I guess if he really wanted a vacation he would have to go to somewhere where he won’t run into a single person, that might work. But it wouldn’t be as fun and exciting as this book is, full of the usual Reacher wisdom, smarts and the occasional punch thrown. You won’t even notice its 550+ pages, just don’t read it before bed if you want to get to sleep at a decent hour.
As usual author Lee Child keeps the pages turning at a brisk pace while the reader is kept guessing how things will all work out. A few minor gripes; Child obviously does his homework on weapons and ballistics and inserts plenty of details in each book and yet makes technical errors in most of them. For example when describing rifle bullets standing upright on a table he says they’re “resting on their firing pins” when he clearly means resting on their primers. Also Reacher sometimes makes dumb moves that are out of character; he handles and loads a weapon for someone leaving his fingerprints all over it knowing that his are in the system as ex-military. We’re also expected to just accept some of the amazing suppositions that Reacher makes that are just a little too convenient like finding the hotel where the kidnapped daughter’s been taken. Overall however I enjoyed “Echo Burning” immensely and look forward to the next in the series.
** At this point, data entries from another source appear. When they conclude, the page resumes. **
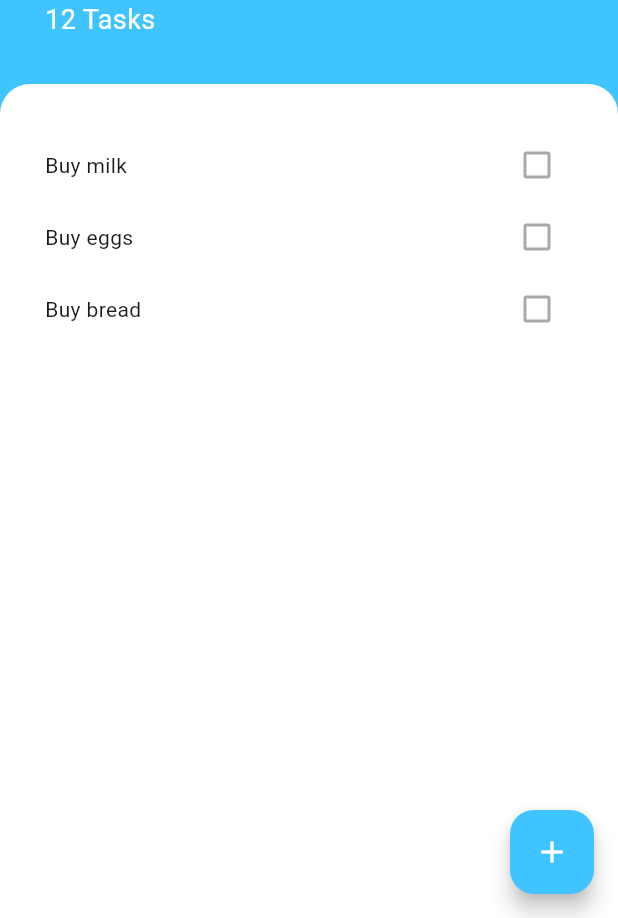
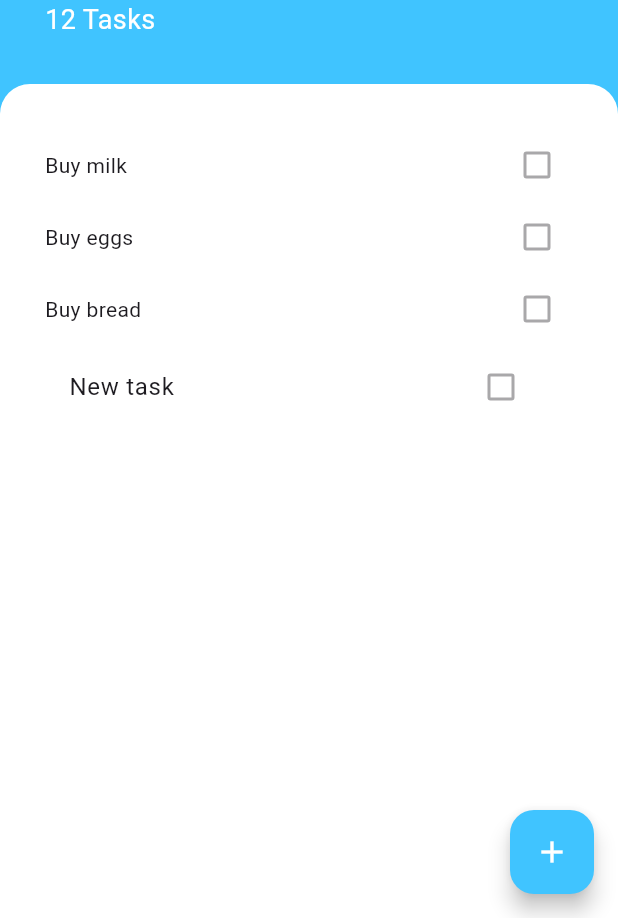
Before and after one commit to OmarAlazaizeh/todoey, a Flutter app: the screen it shows after launch, on a phone screen of 412 x 824 dp, the part 318-1236 px from its top. Run offline on Flutter 3.47's test engine with Material 3 defaults, Android fonts, the phone set to English and light mode, and no system bars.

Commit message:
first commit from mac

```diff
--- a/lib/screens/task_screen.dart
+++ b/lib/screens/task_screen.dart
@@ -85,6 +85,10 @@ class TaskScreen extends StatelessWidget {
                           Checkbox(value: false, onChanged: null),
                         ],
                       ),
+                      ListTile(
+                        title: Text('New task'),
+                        trailing: Checkbox(value: false, onChanged: null),
+                      ),
                     ],
                   ),
                 ),
--- a/pubspec.yaml
+++ b/pubspec.yaml
@@ -44,7 +44,7 @@ dev_dependencies:
   # activated in the `analysis_options.yaml` file located at the root of your
   # package. See that file for information about deactivating specific lint
   # rules and activating additional ones.
-  flutter_lints: ^5.0.0
+  flutter_lints: ^6.0.0
 
 # For information on the generic Dart part of this file, see the
 # following page: https://dart.dev/tools/pub/pubspec
```
Also changed, not shown: pubspec.lock.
Let me add that Echo has maybe the funniest line in the series, when Reacher discovers a handgun in the possession of a young, storefront attorney he encounters. He speculates that Mom and Dad bought her the gun, adding that they might have included a machine gun and a grenade launcher given the environment in which she is working.
That aside, the plot twist that reveals itself at the end struggles to rationalize itself, given how the characters are introduced and sketched out. In the best thriller fiction, the bad guy often doesn't reveal himself until the end and you don't see it coming. In this one, you could see it coming a mile away like a West Texas dust storm. The climactic showdown in the Texas badlands is rather difficult to follow even with Child's prodigious talents at painting a crucial scene. The action was overly complex and difficult to follow. Oh, and if you're looking forward to Reacher bedding one of the female characters... well, don't get your hopes up.
If, like me, you are making your way chronologically through the Reacher series, skip over Echo Burning to Reacher #6 and enjoy one of the great literary fiction series ever published.